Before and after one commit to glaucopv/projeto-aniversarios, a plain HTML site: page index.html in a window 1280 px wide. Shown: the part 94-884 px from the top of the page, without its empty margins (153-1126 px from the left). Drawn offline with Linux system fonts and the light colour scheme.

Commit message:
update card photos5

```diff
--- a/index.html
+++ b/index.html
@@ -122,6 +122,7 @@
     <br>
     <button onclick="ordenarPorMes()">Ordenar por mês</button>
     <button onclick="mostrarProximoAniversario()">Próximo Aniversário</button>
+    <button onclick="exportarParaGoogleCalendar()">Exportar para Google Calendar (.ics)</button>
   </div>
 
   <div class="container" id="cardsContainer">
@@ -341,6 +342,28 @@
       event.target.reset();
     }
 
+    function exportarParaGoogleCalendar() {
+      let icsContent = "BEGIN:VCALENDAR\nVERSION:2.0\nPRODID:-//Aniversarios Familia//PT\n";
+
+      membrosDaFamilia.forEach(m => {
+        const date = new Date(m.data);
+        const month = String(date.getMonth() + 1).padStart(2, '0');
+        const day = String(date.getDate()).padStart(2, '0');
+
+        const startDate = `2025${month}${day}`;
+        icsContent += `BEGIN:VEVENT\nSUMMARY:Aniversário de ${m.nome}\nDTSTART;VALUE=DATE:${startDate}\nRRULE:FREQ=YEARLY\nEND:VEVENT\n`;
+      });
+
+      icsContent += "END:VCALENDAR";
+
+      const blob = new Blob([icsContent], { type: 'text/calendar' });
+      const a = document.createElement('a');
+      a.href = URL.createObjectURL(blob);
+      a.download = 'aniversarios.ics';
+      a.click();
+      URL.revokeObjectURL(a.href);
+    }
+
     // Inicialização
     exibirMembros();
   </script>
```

########################################

Activity:
Each line of the records should be repeated exactly as it stands.

Solution for this problem:
Before and after one commit to glaucopv/projeto-aniversarios, a plain HTML site: page index.html in a window 1280 px wide. Shown: the part 94-884 px from the top of the page, without its empty margins (153-1126 px from the left). Drawn offline with Linux system fonts and the light colour scheme.

Commit message:
update card photos5

```diff
--- a/index.html
+++ b/index.html
@@ -122,6 +122,7 @@
     <br>
     <button onclick="ordenarPorMes()">Ordenar por mês</button>
     <button onclick="mostrarProximoAniversario()">Próximo Aniversário</button>
+    <button onclick="exportarParaGoogleCalendar()">Exportar para Google Calendar (.ics)</button>
   </div>
 
   <div class="container" id="cardsContainer">
@@ -341,6 +342,28 @@
       event.target.reset();
     }
 
+    function exportarParaGoogleCalendar() {
+      let icsContent = "BEGIN:VCALENDAR\nVERSION:2.0\nPRODID:-//Aniversarios Familia//PT\n";
+
+      membrosDaFamilia.forEach(m => {
+        const date = new Date(m.data);
+        const month = String(date.getMonth() + 1).padStart(2, '0');
+        const day = String(date.getDate()).padStart(2, '0');
+
+        const startDate = `2025${month}${day}`;
+        icsContent += `BEGIN:VEVENT\nSUMMARY:Aniversário de ${m.nome}\nDTSTART;VALUE=DATE:${startDate}\nRRULE:FREQ=YEARLY\nEND:VEVENT\n`;
+      });
+
+      icsContent += "END:VCALENDAR";
+
+      const blob = new Blob([icsContent], { type: 'text/calendar' });
+      const a = document.createElement('a');
+      a.href = URL.createObjectURL(blob);
+      a.download = 'aniversarios.ics';
+      a.click();
+      URL.revokeObjectURL(a.href);
+    }
+
     // Inicialização
     exibirMembros();
   </script>
```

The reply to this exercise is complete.